WORK TASK: Copy each line of the listing that includes "radius".

DATASET CONTENT:
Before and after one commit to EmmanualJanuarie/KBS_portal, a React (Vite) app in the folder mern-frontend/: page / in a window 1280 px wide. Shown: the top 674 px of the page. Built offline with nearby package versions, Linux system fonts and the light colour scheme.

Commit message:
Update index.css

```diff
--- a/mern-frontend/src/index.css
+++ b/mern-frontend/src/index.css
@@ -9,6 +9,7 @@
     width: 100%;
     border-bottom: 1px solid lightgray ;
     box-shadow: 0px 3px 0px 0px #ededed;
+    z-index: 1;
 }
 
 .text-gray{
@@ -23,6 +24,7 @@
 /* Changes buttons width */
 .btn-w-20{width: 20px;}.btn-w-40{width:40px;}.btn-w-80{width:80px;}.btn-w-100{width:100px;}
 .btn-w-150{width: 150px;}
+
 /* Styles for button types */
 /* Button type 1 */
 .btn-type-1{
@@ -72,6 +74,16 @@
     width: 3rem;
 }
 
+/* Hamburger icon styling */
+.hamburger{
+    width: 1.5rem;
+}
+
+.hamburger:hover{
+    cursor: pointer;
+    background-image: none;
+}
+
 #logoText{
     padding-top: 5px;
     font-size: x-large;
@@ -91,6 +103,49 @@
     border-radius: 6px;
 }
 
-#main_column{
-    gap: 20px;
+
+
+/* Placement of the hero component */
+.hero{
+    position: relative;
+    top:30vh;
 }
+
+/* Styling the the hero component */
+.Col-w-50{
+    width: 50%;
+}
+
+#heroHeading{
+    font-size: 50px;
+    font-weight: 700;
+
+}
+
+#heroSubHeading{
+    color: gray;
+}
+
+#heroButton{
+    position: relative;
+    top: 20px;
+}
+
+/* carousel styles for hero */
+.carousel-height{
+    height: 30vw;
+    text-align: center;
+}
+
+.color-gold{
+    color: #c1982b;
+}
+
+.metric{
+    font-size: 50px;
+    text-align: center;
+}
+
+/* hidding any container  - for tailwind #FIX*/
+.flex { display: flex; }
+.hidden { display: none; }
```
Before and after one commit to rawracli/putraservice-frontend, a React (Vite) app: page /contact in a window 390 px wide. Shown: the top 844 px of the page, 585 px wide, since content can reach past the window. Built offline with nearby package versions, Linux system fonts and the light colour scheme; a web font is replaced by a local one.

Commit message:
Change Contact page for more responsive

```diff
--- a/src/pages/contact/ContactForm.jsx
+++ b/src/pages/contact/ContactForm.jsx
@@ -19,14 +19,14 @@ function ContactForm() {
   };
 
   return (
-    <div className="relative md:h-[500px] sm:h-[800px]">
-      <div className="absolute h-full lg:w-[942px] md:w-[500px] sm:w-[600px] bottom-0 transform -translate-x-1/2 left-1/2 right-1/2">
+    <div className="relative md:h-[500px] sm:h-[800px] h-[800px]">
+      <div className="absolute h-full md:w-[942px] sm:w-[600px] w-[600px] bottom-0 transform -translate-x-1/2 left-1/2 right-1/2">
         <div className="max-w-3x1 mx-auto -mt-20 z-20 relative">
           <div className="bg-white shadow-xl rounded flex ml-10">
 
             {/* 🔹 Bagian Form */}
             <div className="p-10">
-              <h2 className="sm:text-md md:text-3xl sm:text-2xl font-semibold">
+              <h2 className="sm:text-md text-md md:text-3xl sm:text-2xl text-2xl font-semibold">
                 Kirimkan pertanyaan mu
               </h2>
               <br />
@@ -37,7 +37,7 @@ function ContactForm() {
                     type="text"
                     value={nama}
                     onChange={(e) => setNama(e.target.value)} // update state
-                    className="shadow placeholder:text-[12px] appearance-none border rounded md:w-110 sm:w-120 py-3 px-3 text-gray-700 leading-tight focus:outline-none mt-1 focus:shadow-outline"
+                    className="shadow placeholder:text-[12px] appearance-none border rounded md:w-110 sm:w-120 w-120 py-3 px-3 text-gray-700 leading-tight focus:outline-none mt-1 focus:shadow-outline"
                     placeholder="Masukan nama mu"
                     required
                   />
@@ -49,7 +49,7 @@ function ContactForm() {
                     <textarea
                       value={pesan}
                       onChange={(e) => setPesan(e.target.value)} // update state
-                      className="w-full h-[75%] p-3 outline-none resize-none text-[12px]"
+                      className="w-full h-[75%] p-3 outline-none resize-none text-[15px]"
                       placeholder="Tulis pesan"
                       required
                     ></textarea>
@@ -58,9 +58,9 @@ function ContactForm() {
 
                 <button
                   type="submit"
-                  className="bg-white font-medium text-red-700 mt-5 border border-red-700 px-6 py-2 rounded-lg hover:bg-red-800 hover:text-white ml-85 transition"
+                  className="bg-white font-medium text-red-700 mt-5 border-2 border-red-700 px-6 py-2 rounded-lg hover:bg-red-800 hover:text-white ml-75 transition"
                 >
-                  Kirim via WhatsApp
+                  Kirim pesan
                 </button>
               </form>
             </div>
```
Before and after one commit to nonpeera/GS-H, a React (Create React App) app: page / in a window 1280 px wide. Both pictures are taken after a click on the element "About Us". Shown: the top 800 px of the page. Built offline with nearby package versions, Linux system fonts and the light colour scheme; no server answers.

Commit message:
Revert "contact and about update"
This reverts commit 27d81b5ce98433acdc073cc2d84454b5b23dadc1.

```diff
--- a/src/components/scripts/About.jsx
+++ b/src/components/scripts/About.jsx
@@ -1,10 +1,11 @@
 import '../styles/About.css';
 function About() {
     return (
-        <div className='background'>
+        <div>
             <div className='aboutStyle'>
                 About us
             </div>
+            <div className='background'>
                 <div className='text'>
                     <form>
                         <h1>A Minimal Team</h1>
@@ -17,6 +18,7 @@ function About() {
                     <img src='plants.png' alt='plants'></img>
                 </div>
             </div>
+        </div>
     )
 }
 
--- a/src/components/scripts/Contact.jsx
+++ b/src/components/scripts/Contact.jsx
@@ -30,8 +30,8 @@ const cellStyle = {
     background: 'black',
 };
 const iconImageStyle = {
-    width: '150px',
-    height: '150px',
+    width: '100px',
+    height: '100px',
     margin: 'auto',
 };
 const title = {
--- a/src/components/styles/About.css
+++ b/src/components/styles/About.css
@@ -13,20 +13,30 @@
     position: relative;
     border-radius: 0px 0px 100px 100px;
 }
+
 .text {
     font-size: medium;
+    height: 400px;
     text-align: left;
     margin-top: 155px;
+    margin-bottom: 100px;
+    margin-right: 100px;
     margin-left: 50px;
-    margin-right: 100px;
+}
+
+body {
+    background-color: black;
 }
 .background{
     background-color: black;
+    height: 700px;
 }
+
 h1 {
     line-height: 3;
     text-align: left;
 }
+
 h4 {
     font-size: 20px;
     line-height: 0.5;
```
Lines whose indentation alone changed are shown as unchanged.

RESPONSE TO THE TASK:
     border-radius: 6px;
     border-radius: 0px 0px 100px 100px;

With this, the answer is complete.